Russia’s war in Ukraine could ‘fundamentally change’ global economic, political order – IMF

MOSCOW: Russian prosecutors on Tuesday called on Kremlin critic Alexei Navalny to serve 13 years in prison on fresh fraud charges.
Navalny, President Vladimir Putin’s most outspoken domestic critic, went to prison last year after surviving a poisoning attack with a Novichok nerve agent he blamed on the Kremlin.
He now faces embezzlement and contempt of court charges and is being tried in a prison colony outside Moscow where he is already serving a 2.5-year sentence.
Russian news agencies quoted prosecutor Nadezhda Tikhonova as saying: “I request that Navalny be sentenced to 13 years, followed by two years of probation.”
The prosecutor asked Navalny to be sent to a “strict regime” penal colony, which would put him in more harsh conditions with repeat offenders.
The prosecutor also called for him to pay a fine of 1.2 million rubles ($10,600 or 9,500 euros).
“You can’t put everyone in jail. Even if you ask for 113 years, you will not scare me or others like me,” Navalny said in court, his team wrote on social media.
The judge will deliver the verdict on March 22.
It was not immediately clear whether the 13 years would include Navalny’s sentence that he is currently serving.
Navalni spoke in court wearing his black prison uniform, which was watched by journalists via a video link.
The Mediajona news site reported that broadcasts were constantly being cut during his final speech.
In a statement later posted by supporters, Navalny said his speech focused on Russia’s military crackdown in Ukraine, calling it a “bloody cover-up for the failure of Putin’s regime”.
“Every person must act. In their own way, as they can, given the circumstances. But act, ”said Navalny.
In court, he referred to “wonderful woman” Marina Ovsiyannikova, who on Monday interrupted a state TV news broadcast holding an anti-war poster.
He told supporters that he was “completely fine” and was “only concerned about the fact that others are worrying about me.”
A prominent Navalny ally and former head of his now-banned regional offices, Leonid Volkov, said Russia is seeking Navalny’s life in prison.
“He was given a life sentence from the very beginning.
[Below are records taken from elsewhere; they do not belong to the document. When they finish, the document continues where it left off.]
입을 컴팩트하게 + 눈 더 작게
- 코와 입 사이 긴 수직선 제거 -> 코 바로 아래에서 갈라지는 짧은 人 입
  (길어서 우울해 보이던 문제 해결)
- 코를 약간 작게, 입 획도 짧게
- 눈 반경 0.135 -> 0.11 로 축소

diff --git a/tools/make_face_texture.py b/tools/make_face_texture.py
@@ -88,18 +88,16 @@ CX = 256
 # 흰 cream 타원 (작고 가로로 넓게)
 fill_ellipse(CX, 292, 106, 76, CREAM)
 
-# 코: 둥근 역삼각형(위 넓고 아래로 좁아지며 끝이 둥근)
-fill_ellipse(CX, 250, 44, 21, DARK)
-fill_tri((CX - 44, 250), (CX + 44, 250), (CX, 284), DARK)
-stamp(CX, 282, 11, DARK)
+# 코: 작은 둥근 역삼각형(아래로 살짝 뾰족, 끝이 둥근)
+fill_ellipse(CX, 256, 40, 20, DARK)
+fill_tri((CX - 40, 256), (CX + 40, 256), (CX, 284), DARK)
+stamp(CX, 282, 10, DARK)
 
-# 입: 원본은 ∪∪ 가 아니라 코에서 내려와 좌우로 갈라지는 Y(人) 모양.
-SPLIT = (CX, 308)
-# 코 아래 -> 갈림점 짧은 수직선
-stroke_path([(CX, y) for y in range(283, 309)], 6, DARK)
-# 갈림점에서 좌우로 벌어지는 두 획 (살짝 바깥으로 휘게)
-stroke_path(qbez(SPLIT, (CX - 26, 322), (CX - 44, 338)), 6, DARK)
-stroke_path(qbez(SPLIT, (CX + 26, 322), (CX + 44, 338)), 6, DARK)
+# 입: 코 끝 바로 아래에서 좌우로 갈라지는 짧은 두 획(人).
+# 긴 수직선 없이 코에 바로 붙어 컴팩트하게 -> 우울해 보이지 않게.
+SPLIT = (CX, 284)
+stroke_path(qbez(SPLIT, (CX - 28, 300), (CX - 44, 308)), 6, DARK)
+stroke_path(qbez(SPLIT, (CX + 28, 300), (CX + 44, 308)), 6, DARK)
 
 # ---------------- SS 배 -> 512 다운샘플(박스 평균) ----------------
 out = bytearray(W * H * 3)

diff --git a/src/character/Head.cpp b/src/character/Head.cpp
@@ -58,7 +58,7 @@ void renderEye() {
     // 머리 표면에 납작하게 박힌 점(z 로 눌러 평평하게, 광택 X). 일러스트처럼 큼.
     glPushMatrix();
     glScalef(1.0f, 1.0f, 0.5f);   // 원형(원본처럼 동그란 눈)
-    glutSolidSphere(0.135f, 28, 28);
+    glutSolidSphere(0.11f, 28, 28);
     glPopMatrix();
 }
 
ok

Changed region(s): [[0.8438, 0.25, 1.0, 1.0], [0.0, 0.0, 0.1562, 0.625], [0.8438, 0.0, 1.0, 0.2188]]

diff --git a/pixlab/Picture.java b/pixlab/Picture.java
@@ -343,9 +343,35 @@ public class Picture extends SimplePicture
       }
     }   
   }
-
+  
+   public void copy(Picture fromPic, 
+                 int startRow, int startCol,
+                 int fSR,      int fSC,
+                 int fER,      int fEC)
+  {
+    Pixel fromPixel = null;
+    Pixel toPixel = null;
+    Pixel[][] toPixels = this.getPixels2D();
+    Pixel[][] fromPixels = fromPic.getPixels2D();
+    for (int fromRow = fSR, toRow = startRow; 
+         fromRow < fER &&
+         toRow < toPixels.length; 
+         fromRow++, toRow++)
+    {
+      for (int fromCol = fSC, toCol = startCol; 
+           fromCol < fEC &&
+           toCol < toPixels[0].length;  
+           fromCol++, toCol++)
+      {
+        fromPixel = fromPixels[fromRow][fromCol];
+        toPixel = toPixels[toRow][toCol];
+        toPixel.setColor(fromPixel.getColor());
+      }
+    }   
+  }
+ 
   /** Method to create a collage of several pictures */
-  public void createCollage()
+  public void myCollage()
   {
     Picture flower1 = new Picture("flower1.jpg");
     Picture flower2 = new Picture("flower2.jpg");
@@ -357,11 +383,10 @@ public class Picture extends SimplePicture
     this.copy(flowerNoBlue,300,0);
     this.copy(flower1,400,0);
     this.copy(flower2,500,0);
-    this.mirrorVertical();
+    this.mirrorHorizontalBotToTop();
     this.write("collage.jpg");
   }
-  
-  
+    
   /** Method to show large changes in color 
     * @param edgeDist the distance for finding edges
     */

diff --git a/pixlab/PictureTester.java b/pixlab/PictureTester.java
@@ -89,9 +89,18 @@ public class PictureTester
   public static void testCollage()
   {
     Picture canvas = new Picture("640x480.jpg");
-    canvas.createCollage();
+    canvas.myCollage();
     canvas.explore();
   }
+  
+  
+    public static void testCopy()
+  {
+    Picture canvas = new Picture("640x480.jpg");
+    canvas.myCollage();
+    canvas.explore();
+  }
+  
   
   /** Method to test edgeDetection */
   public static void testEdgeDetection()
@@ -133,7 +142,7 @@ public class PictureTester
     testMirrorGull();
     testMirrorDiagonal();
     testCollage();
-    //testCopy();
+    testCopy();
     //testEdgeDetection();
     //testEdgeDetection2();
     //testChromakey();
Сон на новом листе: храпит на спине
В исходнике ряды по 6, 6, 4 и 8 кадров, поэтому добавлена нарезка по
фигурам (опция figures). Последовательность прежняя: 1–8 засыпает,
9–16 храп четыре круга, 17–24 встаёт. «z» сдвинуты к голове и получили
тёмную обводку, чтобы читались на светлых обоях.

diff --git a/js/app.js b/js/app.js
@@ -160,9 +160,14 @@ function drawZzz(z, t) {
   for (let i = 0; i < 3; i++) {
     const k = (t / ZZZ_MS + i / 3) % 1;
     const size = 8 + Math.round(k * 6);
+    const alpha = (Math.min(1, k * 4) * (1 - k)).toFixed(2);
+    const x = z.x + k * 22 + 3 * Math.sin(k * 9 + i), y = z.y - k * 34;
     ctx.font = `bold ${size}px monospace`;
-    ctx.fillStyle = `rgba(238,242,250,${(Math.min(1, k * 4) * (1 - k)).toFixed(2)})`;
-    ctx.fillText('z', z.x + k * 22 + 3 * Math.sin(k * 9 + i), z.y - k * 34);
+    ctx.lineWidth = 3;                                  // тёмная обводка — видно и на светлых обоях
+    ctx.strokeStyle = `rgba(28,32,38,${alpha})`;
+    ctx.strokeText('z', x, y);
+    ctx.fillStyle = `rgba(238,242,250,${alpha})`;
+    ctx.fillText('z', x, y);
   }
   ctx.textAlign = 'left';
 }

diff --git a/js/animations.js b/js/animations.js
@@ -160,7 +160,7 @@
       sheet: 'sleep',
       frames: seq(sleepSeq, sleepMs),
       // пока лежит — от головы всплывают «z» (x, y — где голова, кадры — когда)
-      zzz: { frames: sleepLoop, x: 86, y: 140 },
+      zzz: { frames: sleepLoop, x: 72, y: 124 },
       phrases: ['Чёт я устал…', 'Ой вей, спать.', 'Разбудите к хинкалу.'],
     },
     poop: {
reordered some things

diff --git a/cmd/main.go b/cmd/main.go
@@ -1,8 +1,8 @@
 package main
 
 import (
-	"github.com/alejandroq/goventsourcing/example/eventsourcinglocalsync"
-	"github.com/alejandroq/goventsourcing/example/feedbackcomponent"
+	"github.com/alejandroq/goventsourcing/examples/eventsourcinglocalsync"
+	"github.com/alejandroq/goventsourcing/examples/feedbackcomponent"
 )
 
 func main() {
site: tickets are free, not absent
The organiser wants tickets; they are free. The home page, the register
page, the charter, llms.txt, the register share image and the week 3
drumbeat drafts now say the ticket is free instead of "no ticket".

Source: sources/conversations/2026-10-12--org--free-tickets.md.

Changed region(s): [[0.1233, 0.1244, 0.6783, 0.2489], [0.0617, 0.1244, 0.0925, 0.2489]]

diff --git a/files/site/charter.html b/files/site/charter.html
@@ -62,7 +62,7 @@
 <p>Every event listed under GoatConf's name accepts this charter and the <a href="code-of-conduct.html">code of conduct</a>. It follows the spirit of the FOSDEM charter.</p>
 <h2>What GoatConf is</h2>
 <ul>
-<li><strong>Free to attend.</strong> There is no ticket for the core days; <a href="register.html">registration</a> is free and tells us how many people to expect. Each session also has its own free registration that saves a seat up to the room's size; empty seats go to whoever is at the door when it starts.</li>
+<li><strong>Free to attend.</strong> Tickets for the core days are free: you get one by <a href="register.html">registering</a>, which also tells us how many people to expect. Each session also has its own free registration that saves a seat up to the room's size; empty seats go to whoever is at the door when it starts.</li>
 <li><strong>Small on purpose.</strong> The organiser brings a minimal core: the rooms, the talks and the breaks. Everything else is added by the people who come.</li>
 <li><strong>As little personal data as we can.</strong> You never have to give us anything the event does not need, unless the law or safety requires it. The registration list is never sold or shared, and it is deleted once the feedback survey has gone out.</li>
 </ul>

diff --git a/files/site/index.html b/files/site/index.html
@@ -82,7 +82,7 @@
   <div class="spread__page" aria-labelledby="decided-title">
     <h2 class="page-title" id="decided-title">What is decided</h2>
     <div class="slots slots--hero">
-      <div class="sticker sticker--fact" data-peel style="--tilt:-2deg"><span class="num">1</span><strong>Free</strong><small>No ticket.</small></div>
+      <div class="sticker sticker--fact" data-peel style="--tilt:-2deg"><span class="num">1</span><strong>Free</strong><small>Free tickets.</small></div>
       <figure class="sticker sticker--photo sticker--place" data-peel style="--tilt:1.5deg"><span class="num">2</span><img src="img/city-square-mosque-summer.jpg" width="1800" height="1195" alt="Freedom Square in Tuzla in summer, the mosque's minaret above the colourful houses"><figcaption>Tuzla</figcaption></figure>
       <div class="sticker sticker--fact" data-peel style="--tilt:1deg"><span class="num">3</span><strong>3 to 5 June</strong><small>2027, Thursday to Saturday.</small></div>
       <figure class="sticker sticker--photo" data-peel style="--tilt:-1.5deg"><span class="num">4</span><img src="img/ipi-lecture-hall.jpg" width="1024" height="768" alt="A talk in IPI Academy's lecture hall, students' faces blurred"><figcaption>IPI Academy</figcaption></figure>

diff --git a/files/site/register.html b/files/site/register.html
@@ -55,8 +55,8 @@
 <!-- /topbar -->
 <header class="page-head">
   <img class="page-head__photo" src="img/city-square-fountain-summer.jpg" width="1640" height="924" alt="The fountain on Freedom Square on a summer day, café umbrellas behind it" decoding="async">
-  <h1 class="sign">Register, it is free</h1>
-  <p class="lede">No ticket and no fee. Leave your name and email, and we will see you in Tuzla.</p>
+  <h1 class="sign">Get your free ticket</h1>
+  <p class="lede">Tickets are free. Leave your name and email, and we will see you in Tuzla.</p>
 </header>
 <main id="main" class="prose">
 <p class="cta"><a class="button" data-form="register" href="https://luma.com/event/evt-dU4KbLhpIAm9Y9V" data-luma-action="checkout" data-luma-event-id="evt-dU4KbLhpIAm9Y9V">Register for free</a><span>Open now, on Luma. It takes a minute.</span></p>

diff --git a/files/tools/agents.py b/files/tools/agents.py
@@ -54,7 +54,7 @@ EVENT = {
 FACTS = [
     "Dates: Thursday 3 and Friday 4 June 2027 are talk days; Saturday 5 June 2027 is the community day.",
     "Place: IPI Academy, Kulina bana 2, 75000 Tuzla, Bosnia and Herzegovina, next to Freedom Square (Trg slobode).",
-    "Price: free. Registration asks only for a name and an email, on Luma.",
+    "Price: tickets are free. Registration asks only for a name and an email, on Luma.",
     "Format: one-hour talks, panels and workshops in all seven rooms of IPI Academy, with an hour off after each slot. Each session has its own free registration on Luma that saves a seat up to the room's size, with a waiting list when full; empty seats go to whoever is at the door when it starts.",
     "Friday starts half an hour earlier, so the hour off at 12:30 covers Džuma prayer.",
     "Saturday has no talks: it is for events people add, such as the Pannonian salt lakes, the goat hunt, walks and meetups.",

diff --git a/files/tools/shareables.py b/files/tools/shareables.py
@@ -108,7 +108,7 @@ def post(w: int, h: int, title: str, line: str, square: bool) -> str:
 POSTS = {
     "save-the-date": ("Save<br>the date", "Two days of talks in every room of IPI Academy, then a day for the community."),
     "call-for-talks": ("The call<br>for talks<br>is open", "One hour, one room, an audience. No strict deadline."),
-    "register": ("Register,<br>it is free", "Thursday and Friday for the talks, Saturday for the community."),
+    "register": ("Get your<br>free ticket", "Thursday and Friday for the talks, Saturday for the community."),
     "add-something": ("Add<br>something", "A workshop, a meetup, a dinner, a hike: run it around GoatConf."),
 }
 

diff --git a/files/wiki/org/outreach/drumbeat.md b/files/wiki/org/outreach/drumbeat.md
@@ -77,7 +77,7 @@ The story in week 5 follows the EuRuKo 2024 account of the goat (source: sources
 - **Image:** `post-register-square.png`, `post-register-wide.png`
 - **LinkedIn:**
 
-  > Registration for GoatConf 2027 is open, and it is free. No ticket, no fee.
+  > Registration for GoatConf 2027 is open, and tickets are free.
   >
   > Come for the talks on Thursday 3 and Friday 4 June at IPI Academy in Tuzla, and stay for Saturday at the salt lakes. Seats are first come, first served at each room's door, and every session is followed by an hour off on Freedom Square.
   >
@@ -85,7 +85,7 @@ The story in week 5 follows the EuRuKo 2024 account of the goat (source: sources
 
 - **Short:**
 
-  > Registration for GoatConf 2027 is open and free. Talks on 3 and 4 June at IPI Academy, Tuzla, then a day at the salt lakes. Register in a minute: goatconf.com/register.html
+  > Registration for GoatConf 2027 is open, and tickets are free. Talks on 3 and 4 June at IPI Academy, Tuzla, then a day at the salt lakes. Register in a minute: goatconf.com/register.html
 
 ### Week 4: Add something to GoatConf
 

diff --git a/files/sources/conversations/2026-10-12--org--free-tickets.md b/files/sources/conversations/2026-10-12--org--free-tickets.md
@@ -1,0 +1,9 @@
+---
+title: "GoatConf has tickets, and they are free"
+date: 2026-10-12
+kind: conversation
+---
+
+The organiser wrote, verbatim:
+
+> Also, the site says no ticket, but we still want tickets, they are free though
As long as Putin is in the Kremlin,” Volkov said on Twitter.
Navalny’s spokeswoman Kira Yarmish said her sentence depends on “how long Putin has been in power.”

“Then we will do everything so that he does not remain in power for a long time,” said Yarmish.
Investigators accused Navalny of stealing several million dollars of personal use donations that were given to his political organizations.
Before being imprisoned, Navalny was Russia’s main opposition leader and his team often published investigations into the wealth of Russia’s elite, which were viewed millions of times on YouTube.
Navalny’s 2020 poisoning with Novichok, a military-grade nerve agent, and his arrest on his return from rehabilitation in Germany last year sparked widespread condemnation abroad as well as sanctions from western capitals.
Following his arrest, Navalny’s political organizations across the country were declared “extremist” and closed, while several prominent aides fled Russia for fear of prosecution.
Russia, along with several declared foreign agents, has increased pressure on independent media and NGOs or closed for fear of prosecution.
Russia has passed a new law punishing up to 15 years in prison for “fake news” about its military operation in Ukraine.
In an effort to further control the information available to its domestic audience, Russia this month restricted access to Twitter, Facebook and Instagram, and blocked the websites of several independent news outlets.
On Instagram, Navalny condemned the conflict and called on his supporters to protest, despite the high likelihood of fines and arrest.
According to the independent monitor OVD-Info, over the past two weeks, about 15,000 people have been detained in demonstrations in Ukraine across Russia.